The case itself is real, a con man named Harry Powers (his most famous alias), was convicted in 1930s West Virginia of murdering several women by luring them through "lonely hearts" correspondence services, gaining their trust, firing their romantic imaginations and persuading them to accompany him to his large, and entirely fictional, estate in the Midwest. There's no way to be certain how many women he enticed who were never heard from again, and Powers was eventually hanged.
Ms. Phillips creates a purely fictional protagonist to tell the story. Emily Thornhill is a rarity for that time period - a female reporter for the Chicago Tribune. We get to watch the story unfold through her eyes, putting us at the scene for a gruesome investigation of the property where Powers disposed of some victims, as well as the lurid and theatrical trial that followed. A real family, Asta Eicher and her three children - all victims of Powers, is used to tell the story of how the killer lured his targets, and makes the book all the more chilling when actual photos of the family are inserted into the text. It's a disturbing story, to be sure, but Ms. Phillips creates a very intriguing separation of fact and fiction that avoids sensationalism. As a bonus, the book also happens to have one of the best canine characters in recent memory.
Lost Luggage - Jordi Punti.
Mr. Punti is an award-winning writer in his native Spain, and this is the first of his books to be translated for the U.S. market, a very fortunate occurrence. I've rarely been so absorbed in a novel, and so at a loss to anticipate where the story was taking me.
Four young men - Christopher, Christophe, Christof and Cristofol - from four different European cities meet in Barcelona due to a missing person case involving one Gabriel Delacruz. Gabriel, as it turns out, is the long-missing father of all four men, the offspring of four concurrent marriages - all of them abandoned by the elusive truck driver and completely unaware of each other. The four Christophers slowly get to know each other by sharing life stories and memories, and by attempting to find their missing father. Some intriguing questions hover over the story: Is Gabriel alive or dead? Why did he create four families, only to abandon them? Why did he give all four sons the same name? Lost Luggage is a rich, spellbinding book full of unforgettable characters and emotions, with a very satisfying ending.

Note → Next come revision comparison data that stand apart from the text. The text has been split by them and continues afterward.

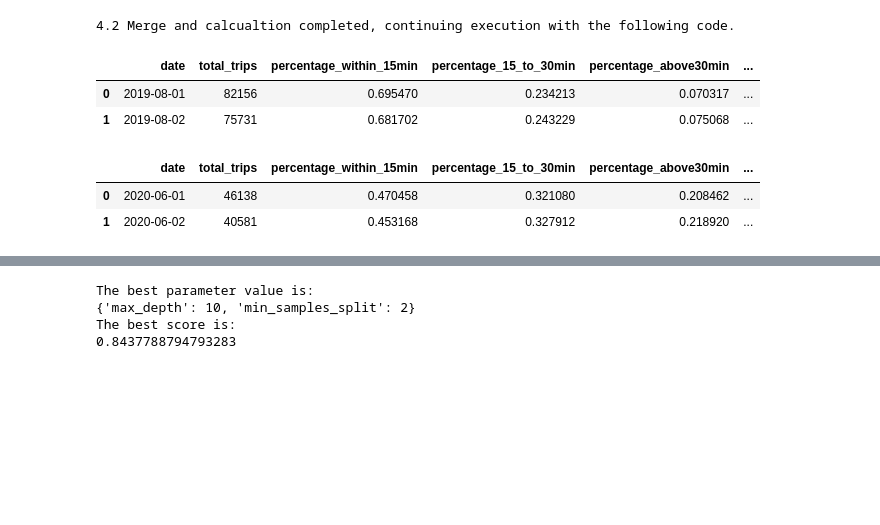
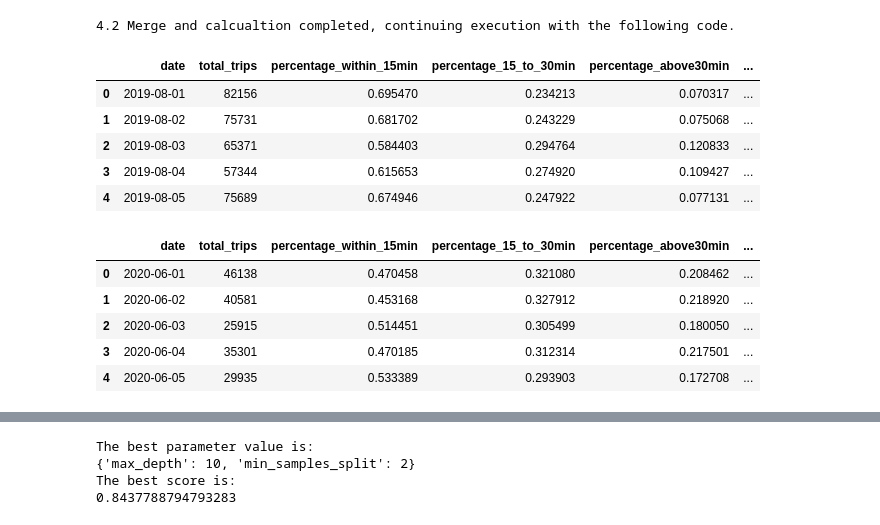
Before and after one commit to qiyuechen1202/0006_Data_Science, a Jupyter notebook: Assessment.ipynb, the cells around one changed output, grey strips where cells are left out. Cells and saved outputs as stored; diff of their text form; code cells hidden in the pictures; blank space fills up the shorter version.

```diff
--- a/Assessment.ipynb
+++ b/Assessment.ipynb
@@ -299,30 +325,36 @@ print("4.2 Merge and calcualtion completed, continuing execution with the follow
 # %%
 # 4.3 Reload the data
 Daily_Before = pd.read_csv("https://raw.githubusercontent.com/qiyuechen1202/0006_Data_Science/main/before_pre.csv")
 Daily_After = pd.read_csv("https://raw.githubusercontent.com/qiyuechen1202/0006_Data_Science/main/after_pre.csv")
 Climate = pd.read_csv("https://raw.githubusercontent.com/qiyuechen1202/0006_Data_Science/main/climate.csv")
 
 # change the date type
 Daily_Before ['date'] = pd.to_datetime(Daily_Before ['date'])
 Daily_After ['date'] = pd.to_datetime(Daily_After ['date'])
 Climate['date'] = pd.to_datetime(Climate['date'])
 
 # merge the data
 Before = Daily_Before.merge(Climate,how='left', on='date')
 After = Daily_After.merge(Climate,how='left', on='date')
 # check the data
-Before.head(2)
+Before.head(5)
 # %% [output]
 |  | date | total_trips | percentage_within_15min | percentage_15_to_30min | percentage_above30min | ... |
 | 0 | 2019-08-01 | 82156 | 0.695470 | 0.234213 | 0.070317 | ... |
 | 1 | 2019-08-02 | 75731 | 0.681702 | 0.243229 | 0.075068 | ... |
+| 2 | 2019-08-03 | 65371 | 0.584403 | 0.294764 | 0.120833 | ... |
+| 3 | 2019-08-04 | 57344 | 0.615653 | 0.274920 | 0.109427 | ... |
+| 4 | 2019-08-05 | 75689 | 0.674946 | 0.247922 | 0.077131 | ... |
 # %%
 # check the data
-After.head(2)
+After.head(5)
 # %% [output]
 |  | date | total_trips | percentage_within_15min | percentage_15_to_30min | percentage_above30min | ... |
 | 0 | 2020-06-01 | 46138 | 0.470458 | 0.321080 | 0.208462 | ... |
 | 1 | 2020-06-02 | 40581 | 0.453168 | 0.327912 | 0.218920 | ... |
+| 2 | 2020-06-03 | 25915 | 0.514451 | 0.305499 | 0.180050 | ... |
+| 3 | 2020-06-04 | 35301 | 0.470185 | 0.312314 | 0.217501 | ... |
+| 4 | 2020-06-05 | 29935 | 0.533389 | 0.293903 | 0.172708 | ... |
 # %%
 # check the data type
 Before.info()
```
Also changed, not shown: parts of 30 cells of this notebook.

Battling Boy - Paul Pope.
A graphic novel that arrives with blurbs from Junot Diaz and Scott Westerfield deserves notice, but Paul Pope has been walking his own path and garnering rave reviews for several years now. The looseness of his inkwork and creativity of color palette set him just outside the fantasy/superhero mainstream that inspires him. Battling Boy is his first ongoing superhero series, and the first collection is as inventive and exciting as his fans (me included) expected. The monsters are of the hideous child-endangering variety, the superhero a 12-year-old boy who acts like one instead of like an adult in a youngster's body. The adults appreciate being saved, but also see a chance to manipulate their immature savior. There seems to be enough meat on the concept's bones to last a good many issues, and I'll be following.
Duke: A Life of Duke Ellington - Terry Teachout.
There's nothing like a well researched and written biography of a unique and compelling figure. Mr. Teachout, a jazz musician as well as journalist, has done for The Duke what he did for Louis Armstrong in his previous book, Pops. Ellington was a giant of American music; a prodigious composer and arranger, gifted pianist, and unerring talent scout for his bands. He was also a very complex and contradictory person. He lived his life almost entirely on the road while touting the importance of family, was notoriously stingy in allotting credit to co-writers (including the brilliant Billy Strayhorn), had enormous appetites for all things of the flesh but embraced religion deeply, and had an ambivalent relationship with the civil rights movement. His drive and genius put him in front of royalty and presidents, hookers and mobsters, and every other level of society around the globe. A fascinating American life story.
Let's continue the discussion! Drop me a line and tell me about what you're reading.
Until next week,
is Currently Director of Community & Business Services for Schuler
Books, Neil's decade with the company has included the wearing of many
different hats - and lots and lots of reading.